We certainly live in the age of the “freebie.” There’s tons of free iphone/android apps to help you with everything from staying organized to waking up in the morning. Then there’s social media services like Facebook, Twitter and Instagram. And there’s a slew of online companies (e.g. Canva, Last Pass, PicMonkey) that offer their a-bit-less-than-premium, but nonetheless fantastic, services for free. It truely is amazing.
Unfortunately, though, all of that free stuff being so available has also helped cultivate disdain or ignorance (or both) for the intellectual property rights of others. This is particularly true with regard to the rights of photographers and other visual artists. For example, Pinterest allows its users to “pin” visual content found on the web, and in turn, those pins can be “re-pinned” and distributed by an exponentially growing number of users. Which can be problematic for photographers and artists who depend upon their images for their livelihood (e.g., see our earlier posts here and here). It’s likely that most Pinterest users don’t understand that not every artist wants their work distributed on Pinterest. And, notwithstanding Pinterest’s Terms of Service, most of those users probably don’t understand that they may be infringing an artist’s rights by distributing content without the artist’s consent.

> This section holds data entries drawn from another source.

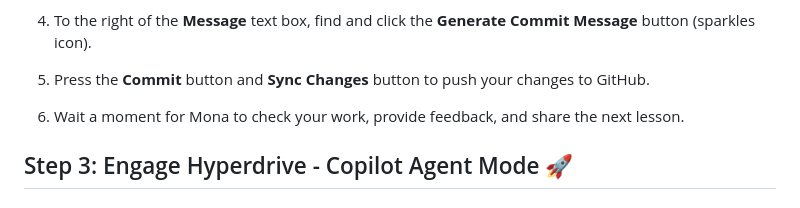
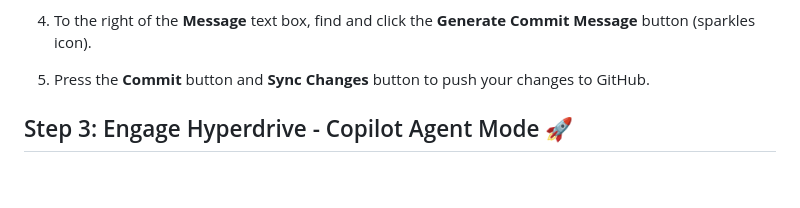
Before and after one commit to Geronimo-Basso/github-copilot-101, a Markdown page: copilot-chat/README.md, the part around the change. Drawn GitHub-style; blank space fills up the shorter version.

```diff
--- a/copilot-chat/README.md
+++ b/copilot-chat/README.md
@@ -280,8 +280,6 @@ Nice work fixing that bug and expanding the example activities! Now let's get ou
 1. To the right of the **Message** text box, find and click the **Generate Commit Message** button (sparkles icon).
 
 1. Press the **Commit** button and **Sync Changes** button to push your changes to GitHub.
-
-1. Wait a moment for Mona to check your work, provide feedback, and share the next lesson.
 
 ## Step 3: Engage Hyperdrive - Copilot Agent Mode 🚀
 
```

So, as you can guess, it’s difficult for photographers and visual artists to protect their work these days. While there’s no easy solution, particularly for photographers and artists with limited budgets, there are a few free tools out there that can help. Today, we’ll explore one of those tools- Google Images.
You may already be familiar with Google Images, but if not, Google Images is one of Google’s specialized search databases. The database allows users to input search words/terms to browse and find images that they want. But if you’re an artist or photographer, you can also use Google Images to search for places where your photograph or artwork appears on the Internet.
Doing a search for your photograph or artwork is incredibly easy. First, navigate to Google Images’ search bar page (link is here). Once you are on the page, the easiest way to search is by dragging a copy of your photograph right into the search bar. Once you do that, the text “Search by Image” will come up as your file downloads. Usually this takes under a minute or so. Next, a list of search results comes up with the online places where your photograph appears. for example, we did a search of our “Beachwood Canyon Staircase” photo:
After we dragged the photo to the search bar, Google Images displayed the results page:
Clicking on the links that are listed will bring you directly to the sites where your work has been posted. You can also search by using your image’s URL. There is even a “search by voice” option that allows you to speak some search terms for the search box (although we were unable to get this option to work for us). And of course, you can also search by using search terms pertinent to your image, although this may bring up a lot of images from other parties that you’ll have to sort through.
After you do a search, your results page will also include “visually similar images” that you can look through.
All in all, Google Images is a pretty amazing search tool.
Currently, we’re exploring whether there’s a way to use Google Alerts together with Google Images or by tagging a photo/image with keywords. In case you’re not familiar with Google Alerts, it works as a notification system of sorts. For example, if you’re interested in getting a notification when articles about the Yukaghir clan system (or on any esoteric topic your heart desires…) are published on the web, you would set up an alert with Google Alert using pertinent keywords. When an article having your keywords publishes, you’ll receive an email with the article’s information/link. We’ll continue to look into this, since a cost-free alert when your photo/image is published somewhere on the web is an even better tool.
Have you ever used Google Images or Google Alerts to find potential infringements of your work? If so, we’d love to hear your story and how you were able to use Google’s databases to help protect your work.
This post is intended to convey general information only and should not be construed as a legal opinion or legal advice. Any opinions expressed are our own. Readers should not take any action, or refrain from taking any action, based upon the information contained in our site and posts, but should consult with their own attorney concerning their own situation and their specific legal questions. Visiting our website, reading posts and/or posting comments does not establish any form of attorney-client relationship with us.